That’s the blunt message from the prime minister to Australians in response to the mass panic buying sparked by the coronavirus.
“It is not sensible, it is not helpful and, I’ve got to say, it has been one of the most disappointing things I have seen in Australian behaviour in response to this crisis,” Scott Morrison told reporters in Canberra on Wednesday.
“There is no reason for people to be hoarding supplies from fear of a lockdown or anything like this.”
Bad behaviour and people emptying supermarket shelves are distracting officials’ attention and diverting important resources to keeping supply lines open, he said.
Senior medical officials advise that bulk-buying of food and other supplies is not necessary.
Australia’s major supermarket chains also banded together to plead with customers to be considerate of each other and stop abusing staff.
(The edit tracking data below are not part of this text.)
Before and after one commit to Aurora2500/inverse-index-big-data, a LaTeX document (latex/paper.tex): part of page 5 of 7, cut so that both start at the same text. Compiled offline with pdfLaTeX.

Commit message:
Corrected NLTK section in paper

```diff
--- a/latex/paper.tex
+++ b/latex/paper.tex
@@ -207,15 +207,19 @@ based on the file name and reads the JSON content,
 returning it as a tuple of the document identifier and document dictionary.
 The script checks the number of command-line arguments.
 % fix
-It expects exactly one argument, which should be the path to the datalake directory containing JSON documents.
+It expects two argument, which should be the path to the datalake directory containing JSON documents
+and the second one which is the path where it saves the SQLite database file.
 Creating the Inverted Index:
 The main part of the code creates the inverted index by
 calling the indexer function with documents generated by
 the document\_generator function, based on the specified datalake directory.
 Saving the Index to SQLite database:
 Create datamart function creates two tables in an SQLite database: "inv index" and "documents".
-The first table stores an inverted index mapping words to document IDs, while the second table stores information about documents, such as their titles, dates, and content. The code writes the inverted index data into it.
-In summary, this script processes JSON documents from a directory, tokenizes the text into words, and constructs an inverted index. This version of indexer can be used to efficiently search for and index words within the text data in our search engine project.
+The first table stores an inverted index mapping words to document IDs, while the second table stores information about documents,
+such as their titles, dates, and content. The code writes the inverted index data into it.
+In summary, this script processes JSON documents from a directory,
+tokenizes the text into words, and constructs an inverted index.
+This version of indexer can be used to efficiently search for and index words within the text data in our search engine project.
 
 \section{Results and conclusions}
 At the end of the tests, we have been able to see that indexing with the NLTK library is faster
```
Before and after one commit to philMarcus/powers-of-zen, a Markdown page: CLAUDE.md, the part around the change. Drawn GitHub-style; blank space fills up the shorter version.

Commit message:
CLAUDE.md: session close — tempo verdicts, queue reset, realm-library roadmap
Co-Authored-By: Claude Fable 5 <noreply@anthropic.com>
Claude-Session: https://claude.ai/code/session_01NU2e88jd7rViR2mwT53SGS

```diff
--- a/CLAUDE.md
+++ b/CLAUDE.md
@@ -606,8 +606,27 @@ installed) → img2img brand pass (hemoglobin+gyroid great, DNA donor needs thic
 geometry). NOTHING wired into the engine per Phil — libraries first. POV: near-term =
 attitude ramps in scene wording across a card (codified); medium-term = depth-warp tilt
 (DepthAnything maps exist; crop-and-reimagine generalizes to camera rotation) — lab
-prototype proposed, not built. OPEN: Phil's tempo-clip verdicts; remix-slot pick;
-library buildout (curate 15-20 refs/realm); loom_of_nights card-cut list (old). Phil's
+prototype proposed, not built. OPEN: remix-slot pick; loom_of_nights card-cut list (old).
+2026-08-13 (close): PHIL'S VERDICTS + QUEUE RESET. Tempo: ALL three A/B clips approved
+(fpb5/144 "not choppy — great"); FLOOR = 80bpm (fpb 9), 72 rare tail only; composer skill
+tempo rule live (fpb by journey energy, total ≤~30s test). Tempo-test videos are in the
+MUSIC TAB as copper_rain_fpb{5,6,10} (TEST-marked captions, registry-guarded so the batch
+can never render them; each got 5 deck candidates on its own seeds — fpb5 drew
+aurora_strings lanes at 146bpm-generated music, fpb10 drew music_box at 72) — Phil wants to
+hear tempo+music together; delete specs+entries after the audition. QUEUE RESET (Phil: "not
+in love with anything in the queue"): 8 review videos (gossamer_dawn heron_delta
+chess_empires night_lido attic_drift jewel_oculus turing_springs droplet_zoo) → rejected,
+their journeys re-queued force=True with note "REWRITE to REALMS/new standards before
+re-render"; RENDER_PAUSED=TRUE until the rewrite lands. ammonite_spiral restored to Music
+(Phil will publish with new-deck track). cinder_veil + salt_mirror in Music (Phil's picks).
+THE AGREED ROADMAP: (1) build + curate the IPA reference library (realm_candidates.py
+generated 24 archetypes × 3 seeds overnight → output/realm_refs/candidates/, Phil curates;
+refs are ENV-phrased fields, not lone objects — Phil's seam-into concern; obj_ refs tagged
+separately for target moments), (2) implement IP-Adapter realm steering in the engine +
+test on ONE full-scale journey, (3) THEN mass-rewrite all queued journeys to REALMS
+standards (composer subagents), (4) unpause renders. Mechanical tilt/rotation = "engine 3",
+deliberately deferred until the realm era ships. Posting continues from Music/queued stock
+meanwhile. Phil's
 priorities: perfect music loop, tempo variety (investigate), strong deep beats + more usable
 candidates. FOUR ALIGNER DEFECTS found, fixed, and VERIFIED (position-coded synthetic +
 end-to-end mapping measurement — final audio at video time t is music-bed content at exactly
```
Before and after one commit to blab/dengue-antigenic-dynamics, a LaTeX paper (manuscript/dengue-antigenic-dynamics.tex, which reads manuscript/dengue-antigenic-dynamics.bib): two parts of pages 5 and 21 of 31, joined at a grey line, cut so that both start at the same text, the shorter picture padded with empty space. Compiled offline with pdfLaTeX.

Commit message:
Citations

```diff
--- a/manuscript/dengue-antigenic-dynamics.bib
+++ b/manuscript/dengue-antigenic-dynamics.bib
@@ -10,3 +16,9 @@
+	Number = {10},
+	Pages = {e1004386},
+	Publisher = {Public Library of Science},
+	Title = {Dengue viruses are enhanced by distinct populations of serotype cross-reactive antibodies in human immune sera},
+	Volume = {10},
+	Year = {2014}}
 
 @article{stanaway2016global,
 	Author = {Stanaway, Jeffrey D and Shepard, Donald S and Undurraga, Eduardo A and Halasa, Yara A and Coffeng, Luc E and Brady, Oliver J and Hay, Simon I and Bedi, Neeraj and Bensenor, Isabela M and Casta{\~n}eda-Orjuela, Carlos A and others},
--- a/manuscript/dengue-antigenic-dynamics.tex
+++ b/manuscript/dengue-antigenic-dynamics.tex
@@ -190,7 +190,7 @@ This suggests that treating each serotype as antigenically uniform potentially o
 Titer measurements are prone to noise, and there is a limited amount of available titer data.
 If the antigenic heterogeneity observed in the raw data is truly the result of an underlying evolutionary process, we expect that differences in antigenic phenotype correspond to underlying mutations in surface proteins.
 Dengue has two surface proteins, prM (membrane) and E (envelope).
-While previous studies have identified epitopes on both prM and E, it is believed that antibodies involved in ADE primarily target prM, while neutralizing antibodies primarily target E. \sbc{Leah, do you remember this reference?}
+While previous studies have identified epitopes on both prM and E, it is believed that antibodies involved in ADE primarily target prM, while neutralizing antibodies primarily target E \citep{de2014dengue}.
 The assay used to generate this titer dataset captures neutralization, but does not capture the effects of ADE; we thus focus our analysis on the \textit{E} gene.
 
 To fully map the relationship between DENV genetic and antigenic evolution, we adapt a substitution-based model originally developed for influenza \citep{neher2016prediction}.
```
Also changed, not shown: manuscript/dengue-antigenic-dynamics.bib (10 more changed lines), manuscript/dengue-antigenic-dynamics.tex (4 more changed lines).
The call made in newspaper advertisements across the country came after more footage emerged online of customers verbally attacking retail staff because they couldn’t find the goods they wanted.
Aldi, Coles, IGA and Woolworths said they were doing everything they could to get as much produce on the shelves as possible, often under difficult circumstances.
“We understand your concerns, but if you buy only what you need and stick to the product limits it helps everyone, especially the elderly and people with disability,” the ad says.
Opposition Leader Anthony Albanese’s son works in a major supermarket and has relayed stories about staff getting yelled at over product shortages.
“Nineteen-year-old kids aren’t responsible for the fact there is no toilet paper in the aisles,” Mr Albanese told reporters.
Labor is calling for local councils to lift truck delivery curfews to help supermarkets restock.
Coles on Wednesday morning held its first “community hour” for seniors and pension card holders before opening to everyone else.
People with government-issued concession cards on Tuesday flocked to Woolworths which implemented a similar measure, and IGA is considering whether to roll out the same.
Coles wants to employ more than 5000 casual workers to help restock its supermarkets quicker under a fast-tracked induction process, and will hire more Coles Online delivery van drivers.
Panic-buying sparked by the spread of coronavirus has seen supermarkets stripped of toilet paper, pasta, rice and frozen food, as well as tinned and other dried goods.
The issue has caused stress and frustration among elderly shoppers, many of whom find it difficult to make frequent visits to supermarkets for essential goods.
Woolworths fresh food director Paul Harker said there was no shortage of goods in Australia but it was a logistics puzzle to get products to stores in line with the pace of demand.